Difference listings:
----

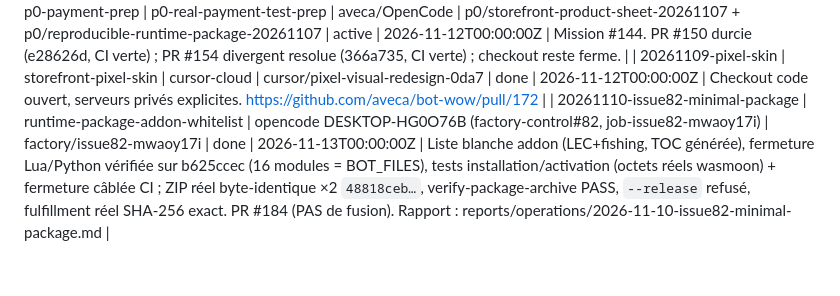
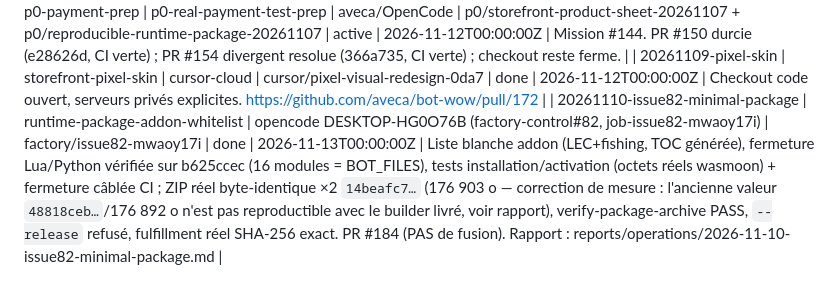
Before and after one commit to aveca/bot-wow, a Markdown page: agents/locks.md, the part around the change. Rendered like a GitHub page.

```diff
--- a/agents/locks.md
+++ b/agents/locks.md
@@ -18,4 +18,4 @@ Un scope `active` dont `expires` est dans le futur est pris. Ne pas le reprendre
 | 20261107-storefront | storefront-product-sheet | aveca/OpenCode | p0/storefront-product-sheet-20261107 | done | 2026-11-08T00:00:00Z | Fiche produit #142 écrite, cablee, testee, QA navigateur faite ; PR #154 FUSIONNEE dans main c1cbb0ad22e483823e101e45ddc97e7204cd14bb (2026-11-08T10:51:25Z) ; preuve publiee sur #142 |
 | 20261108-p0-payment-prep | p0-real-payment-test-prep | aveca/OpenCode | p0/storefront-product-sheet-20261107 + p0/reproducible-runtime-package-20261107 | active | 2026-11-12T00:00:00Z | Mission #144. PR #150 durcie (e28626d, CI verte) ; PR #154 divergent resolue (366a735, CI verte) ; checkout reste ferme. |
 | 20261109-pixel-skin | storefront-pixel-skin | cursor-cloud | cursor/pixel-visual-redesign-0da7 | done | 2026-11-12T00:00:00Z | Checkout code ouvert, serveurs privés explicites. https://github.com/aveca/bot-wow/pull/172 |
-| 20261110-issue82-minimal-package | runtime-package-addon-whitelist | opencode DESKTOP-HG0O76B (factory-control#82, job-issue82-mwaoy17i) | factory/issue82-mwaoy17i | done | 2026-11-13T00:00:00Z | Liste blanche addon (LEC+fishing, TOC générée), fermeture Lua/Python vérifiée sur b625ccec (16 modules = BOT_FILES), tests installation/activation (octets réels wasmoon) + fermeture câblée CI ; ZIP réel byte-identique ×2 `48818ceb…`, verify-package-archive PASS, `--release` refusé, fulfillment réel SHA-256 exact. PR #184 (PAS de fusion). Rapport : reports/operations/2026-11-10-issue82-minimal-package.md |
+| 20261110-issue82-minimal-package | runtime-package-addon-whitelist | opencode DESKTOP-HG0O76B (factory-control#82, job-issue82-mwaoy17i) | factory/issue82-mwaoy17i | done | 2026-11-13T00:00:00Z | Liste blanche addon (LEC+fishing, TOC générée), fermeture Lua/Python vérifiée sur b625ccec (16 modules = BOT_FILES), tests installation/activation (octets réels wasmoon) + fermeture câblée CI ; ZIP réel byte-identique ×2 `14beafc7…` (176 903 o — correction de mesure : l'ancienne valeur `48818ceb…`/176 892 o n'est pas reproductible avec le builder livré, voir rapport), verify-package-archive PASS, `--release` refusé, fulfillment réel SHA-256 exact. PR #184 (PAS de fusion). Rapport : reports/operations/2026-11-10-issue82-minimal-package.md |
```
Also changed, not shown: PROJECT_STATE.md (+2 -1 lines), reports/operations/2026-11-10-issue82-minimal-package.md (+10 -5 lines).
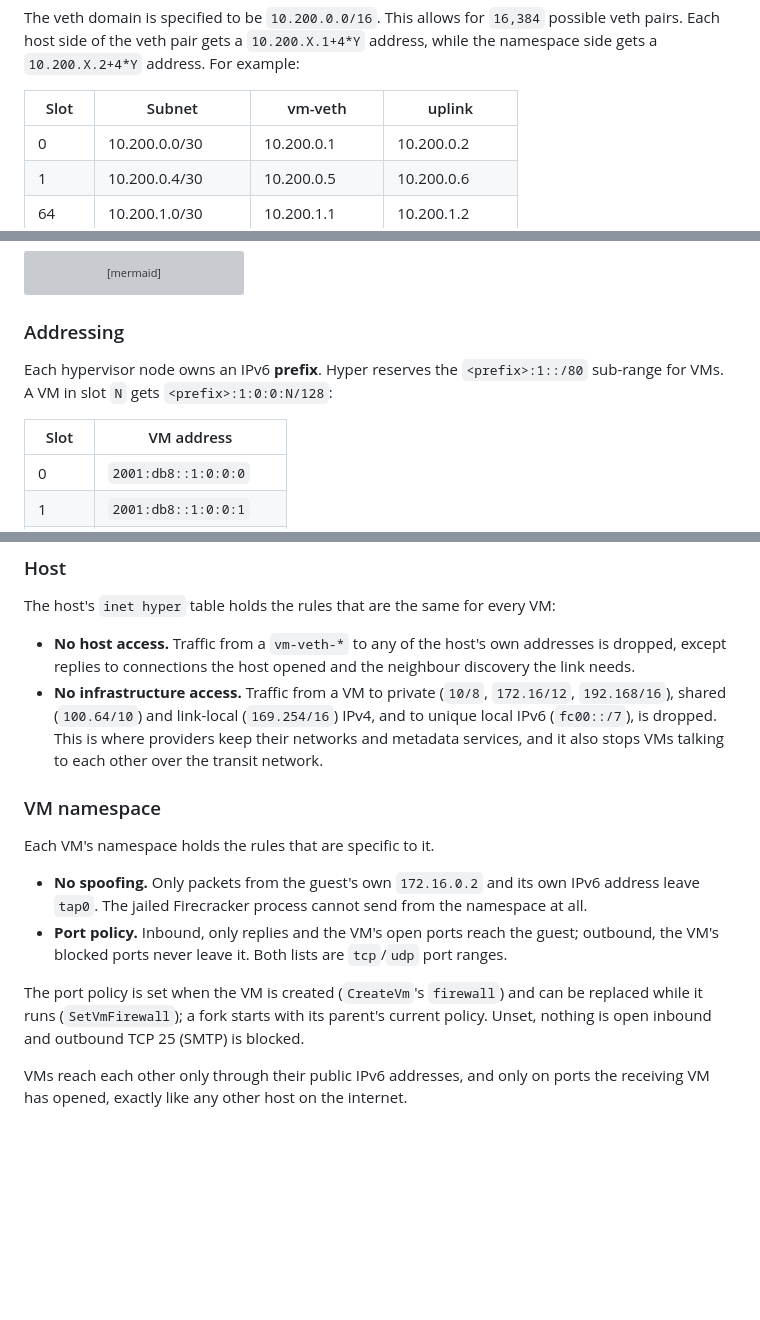
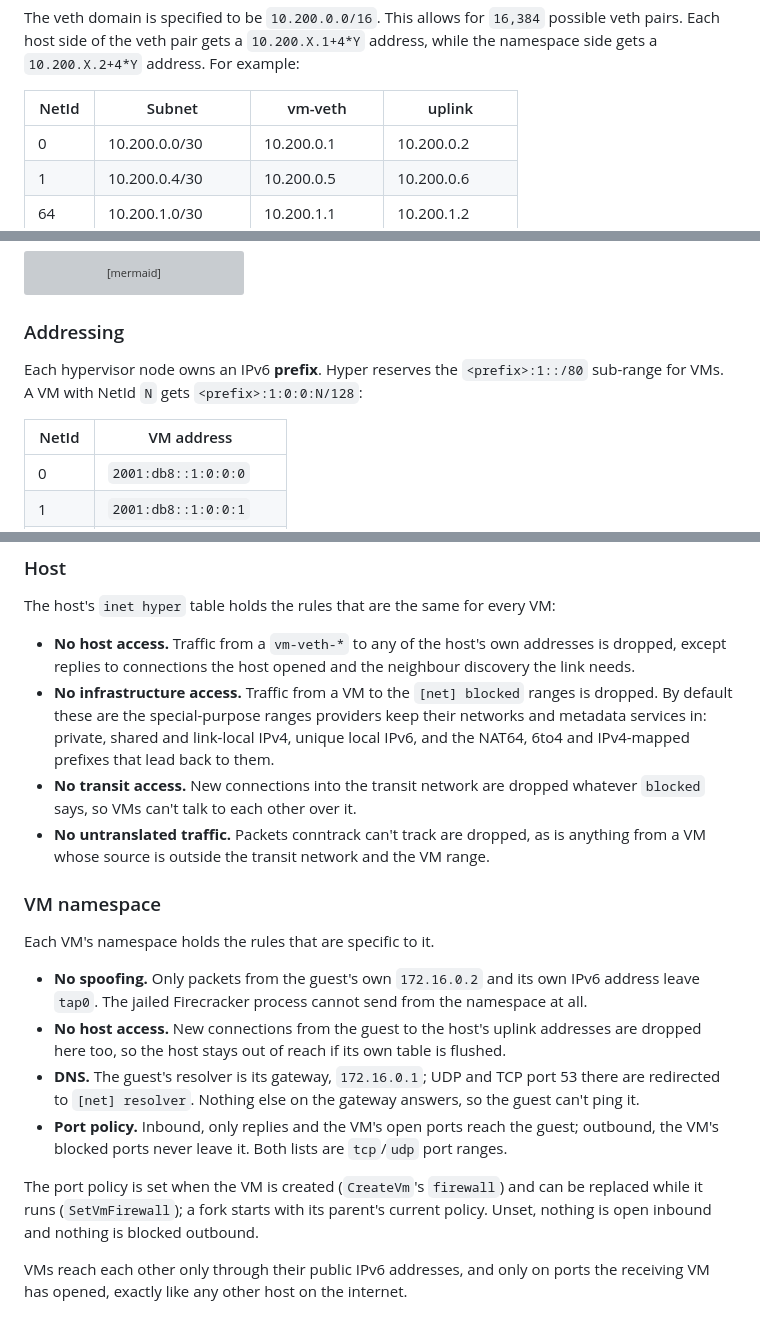
Before and after one commit to harmont-dev/hyper, a Markdown page: docs/cookbook/networking.md, 3 parts joined by grey strips. Rendered like a GitHub page; blank space fills up the shorter version; grey boxes are pictures that could not be loaded.

Commit message:
docs(networking): forwarding, [net] resolver and blocked, NetId, and the new firewall rules
The install guide said the helper turns forwarding on; it now asks the
operator to, and the helper refuses to start without it. config.md lists
[net] resolver and blocked. The networking cookbook says NetId rather
than slot, describes blocked, the transit and untranslated-traffic
drops, the VM namespace's host-access drop and DNS, and no longer says
SMTP is blocked by default.

```diff
--- a/docs/cookbook/networking.md
+++ b/docs/cookbook/networking.md
@@ -182,7 +182,7 @@ The veth domain is specified to be `10.200.0.0/16`. This allows for `16,384`
 possible veth pairs. Each host side of the veth pair gets a `10.200.X.1+4*Y`
 address, while the namespace side gets a `10.200.X.2+4*Y` address. For example:
 
-| Slot  | Subnet            | vm-veth        | uplink         |
+| NetId | Subnet            | vm-veth        | uplink         |
 |-------|-------------------|----------------|----------------|
 | 0     | 10.200.0.0/30     | 10.200.0.1     | 10.200.0.2     |
 | 1     | 10.200.0.4/30     | 10.200.0.5     | 10.200.0.6     |
@@ -267,10 +267,10 @@ flowchart TD
 ### Addressing
 
 Each hypervisor node owns an IPv6 **prefix**. Hyper reserves the
-`<prefix>:1::/80` sub-range for VMs. A VM in slot `N` gets
+`<prefix>:1::/80` sub-range for VMs. A VM with NetId `N` gets
 `<prefix>:1:0:0:N/128`:
 
-| Slot  | VM address              |
+| NetId | VM address              |
 |-------|-------------------------|
 | 0     | `2001:db8::1:0:0:0`     |
 | 1     | `2001:db8::1:0:0:1`     |
@@ -320,11 +320,16 @@ The host's `inet hyper` table holds the rules that are the same for every VM:
 - **No host access.** Traffic from a `vm-veth-*` to any of the host's own
   addresses is dropped, except replies to connections the host opened and the
   neighbour discovery the link needs.
-- **No infrastructure access.** Traffic from a VM to private (`10/8`,
-  `172.16/12`, `192.168/16`), shared (`100.64/10`) and link-local (`169.254/16`)
-  IPv4, and to unique local IPv6 (`fc00::/7`), is dropped. This is where
-  providers keep their networks and metadata services, and it also stops VMs
-  talking to each other over the transit network.
+- **No infrastructure access.** Traffic from a VM to the `[net] blocked` ranges
+  is dropped. By default these are the special-purpose ranges providers keep
+  their networks and metadata services in: private, shared and link-local IPv4,
+  unique local IPv6, and the NAT64, 6to4 and IPv4-mapped prefixes that lead
+  back to them.
+- **No transit access.** New connections into the transit network are dropped
+  whatever `blocked` says, so VMs can't talk to each other over it.
+- **No untranslated traffic.** Packets conntrack can't track are dropped, as is
+  anything from a VM whose source is outside the transit network and the VM
+  range.
 
 ### VM namespace
 
@@ -333,14 +338,20 @@ Each VM's namespace holds the rules that are specific to it.
 - **No spoofing.** Only packets from the guest's own `172.16.0.2` and its own
   IPv6 address leave `tap0`. The jailed Firecracker process cannot send from the
   namespace at all.
+- **No host access.** New connections from the guest to the host's uplink
+  addresses are dropped here too, so the host stays out of reach if its own
+  table is flushed.
+- **DNS.** The guest's resolver is its gateway, `172.16.0.1`; UDP and TCP port
+  53 there are redirected to `[net] resolver`. Nothing else on the gateway
+  answers, so the guest can't ping it.
 - **Port policy.** Inbound, only replies and the VM's open ports reach the
   guest; outbound, the VM's blocked ports never leave it. Both lists are
   `tcp`/`udp` port ranges.
 
 The port policy is set when the VM is created (`CreateVm`'s `firewall`) and
 can be replaced while it runs (`SetVmFirewall`); a fork starts with its
-parent's current policy. Unset, nothing is open inbound and outbound TCP 25
-(SMTP) is blocked.
+parent's current policy. Unset, nothing is open inbound and nothing is blocked
+outbound.
 
 VMs reach each other only through their public IPv6 addresses, and only on
 ports the receiving VM has opened, exactly like any other host on the
```
Also changed, not shown: docs/cookbook/config.md (+4 -2 lines), docs/cookbook/install.md (+13 -4 lines).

----

Give the data again exactly as written, with no pictures included.

EXERCISE ANSWER =
Before and after one commit to aveca/bot-wow, a Markdown page: agents/locks.md, the part around the change. Rendered like a GitHub page.

```diff
--- a/agents/locks.md
+++ b/agents/locks.md
@@ -18,4 +18,4 @@ Un scope `active` dont `expires` est dans le futur est pris. Ne pas le reprendre
 | 20261107-storefront | storefront-product-sheet | aveca/OpenCode | p0/storefront-product-sheet-20261107 | done | 2026-11-08T00:00:00Z | Fiche produit #142 écrite, cablee, testee, QA navigateur faite ; PR #154 FUSIONNEE dans main c1cbb0ad22e483823e101e45ddc97e7204cd14bb (2026-11-08T10:51:25Z) ; preuve publiee sur #142 |
 | 20261108-p0-payment-prep | p0-real-payment-test-prep | aveca/OpenCode | p0/storefront-product-sheet-20261107 + p0/reproducible-runtime-package-20261107 | active | 2026-11-12T00:00:00Z | Mission #144. PR #150 durcie (e28626d, CI verte) ; PR #154 divergent resolue (366a735, CI verte) ; checkout reste ferme. |
 | 20261109-pixel-skin | storefront-pixel-skin | cursor-cloud | cursor/pixel-visual-redesign-0da7 | done | 2026-11-12T00:00:00Z | Checkout code ouvert, serveurs privés explicites. https://github.com/aveca/bot-wow/pull/172 |
-| 20261110-issue82-minimal-package | runtime-package-addon-whitelist | opencode DESKTOP-HG0O76B (factory-control#82, job-issue82-mwaoy17i) | factory/issue82-mwaoy17i | done | 2026-11-13T00:00:00Z | Liste blanche addon (LEC+fishing, TOC générée), fermeture Lua/Python vérifiée sur b625ccec (16 modules = BOT_FILES), tests installation/activation (octets réels wasmoon) + fermeture câblée CI ; ZIP réel byte-identique ×2 `48818ceb…`, verify-package-archive PASS, `--release` refusé, fulfillment réel SHA-256 exact. PR #184 (PAS de fusion). Rapport : reports/operations/2026-11-10-issue82-minimal-package.md |
+| 20261110-issue82-minimal-package | runtime-package-addon-whitelist | opencode DESKTOP-HG0O76B (factory-control#82, job-issue82-mwaoy17i) | factory/issue82-mwaoy17i | done | 2026-11-13T00:00:00Z | Liste blanche addon (LEC+fishing, TOC générée), fermeture Lua/Python vérifiée sur b625ccec (16 modules = BOT_FILES), tests installation/activation (octets réels wasmoon) + fermeture câblée CI ; ZIP réel byte-identique ×2 `14beafc7…` (176 903 o — correction de mesure : l'ancienne valeur `48818ceb…`/176 892 o n'est pas reproductible avec le builder livré, voir rapport), verify-package-archive PASS, `--release` refusé, fulfillment réel SHA-256 exact. PR #184 (PAS de fusion). Rapport : reports/operations/2026-11-10-issue82-minimal-package.md |
```
Also changed, not shown: PROJECT_STATE.md (+2 -1 lines), reports/operations/2026-11-10-issue82-minimal-package.md (+10 -5 lines).
Before and after one commit to harmont-dev/hyper, a Markdown page: docs/cookbook/networking.md, 3 parts joined by grey strips. Rendered like a GitHub page; blank space fills up the shorter version; grey boxes are pictures that could not be loaded.

Commit message:
docs(networking): forwarding, [net] resolver and blocked, NetId, and the new firewall rules
The install guide said the helper turns forwarding on; it now asks the
operator to, and the helper refuses to start without it. config.md lists
[net] resolver and blocked. The networking cookbook says NetId rather
than slot, describes blocked, the transit and untranslated-traffic
drops, the VM namespace's host-access drop and DNS, and no longer says
SMTP is blocked by default.

```diff
--- a/docs/cookbook/networking.md
+++ b/docs/cookbook/networking.md
@@ -182,7 +182,7 @@ The veth domain is specified to be `10.200.0.0/16`. This allows for `16,384`
 possible veth pairs. Each host side of the veth pair gets a `10.200.X.1+4*Y`
 address, while the namespace side gets a `10.200.X.2+4*Y` address. For example:
 
-| Slot  | Subnet            | vm-veth        | uplink         |
+| NetId | Subnet            | vm-veth        | uplink         |
 |-------|-------------------|----------------|----------------|
 | 0     | 10.200.0.0/30     | 10.200.0.1     | 10.200.0.2     |
 | 1     | 10.200.0.4/30     | 10.200.0.5     | 10.200.0.6     |
@@ -267,10 +267,10 @@ flowchart TD
 ### Addressing
 
 Each hypervisor node owns an IPv6 **prefix**. Hyper reserves the
-`<prefix>:1::/80` sub-range for VMs. A VM in slot `N` gets
+`<prefix>:1::/80` sub-range for VMs. A VM with NetId `N` gets
 `<prefix>:1:0:0:N/128`:
 
-| Slot  | VM address              |
+| NetId | VM address              |
 |-------|-------------------------|
 | 0     | `2001:db8::1:0:0:0`     |
 | 1     | `2001:db8::1:0:0:1`     |
@@ -320,11 +320,16 @@ The host's `inet hyper` table holds the rules that are the same for every VM:
 - **No host access.** Traffic from a `vm-veth-*` to any of the host's own
   addresses is dropped, except replies to connections the host opened and the
   neighbour discovery the link needs.
-- **No infrastructure access.** Traffic from a VM to private (`10/8`,
-  `172.16/12`, `192.168/16`), shared (`100.64/10`) and link-local (`169.254/16`)
-  IPv4, and to unique local IPv6 (`fc00::/7`), is dropped. This is where
-  providers keep their networks and metadata services, and it also stops VMs
-  talking to each other over the transit network.
+- **No infrastructure access.** Traffic from a VM to the `[net] blocked` ranges
+  is dropped. By default these are the special-purpose ranges providers keep
+  their networks and metadata services in: private, shared and link-local IPv4,
+  unique local IPv6, and the NAT64, 6to4 and IPv4-mapped prefixes that lead
+  back to them.
+- **No transit access.** New connections into the transit network are dropped
+  whatever `blocked` says, so VMs can't talk to each other over it.
+- **No untranslated traffic.** Packets conntrack can't track are dropped, as is
+  anything from a VM whose source is outside the transit network and the VM
+  range.
 
 ### VM namespace
 
@@ -333,14 +338,20 @@ Each VM's namespace holds the rules that are specific to it.
 - **No spoofing.** Only packets from the guest's own `172.16.0.2` and its own
   IPv6 address leave `tap0`. The jailed Firecracker process cannot send from the
   namespace at all.
+- **No host access.** New connections from the guest to the host's uplink
+  addresses are dropped here too, so the host stays out of reach if its own
+  table is flushed.
+- **DNS.** The guest's resolver is its gateway, `172.16.0.1`; UDP and TCP port
+  53 there are redirected to `[net] resolver`. Nothing else on the gateway
+  answers, so the guest can't ping it.
 - **Port policy.** Inbound, only replies and the VM's open ports reach the
   guest; outbound, the VM's blocked ports never leave it. Both lists are
   `tcp`/`udp` port ranges.
 
 The port policy is set when the VM is created (`CreateVm`'s `firewall`) and
 can be replaced while it runs (`SetVmFirewall`); a fork starts with its
-parent's current policy. Unset, nothing is open inbound and outbound TCP 25
-(SMTP) is blocked.
+parent's current policy. Unset, nothing is open inbound and nothing is blocked
+outbound.
 
 VMs reach each other only through their public IPv6 addresses, and only on
 ports the receiving VM has opened, exactly like any other host on the
```
Also changed, not shown: docs/cookbook/config.md (+4 -2 lines), docs/cookbook/install.md (+13 -4 lines).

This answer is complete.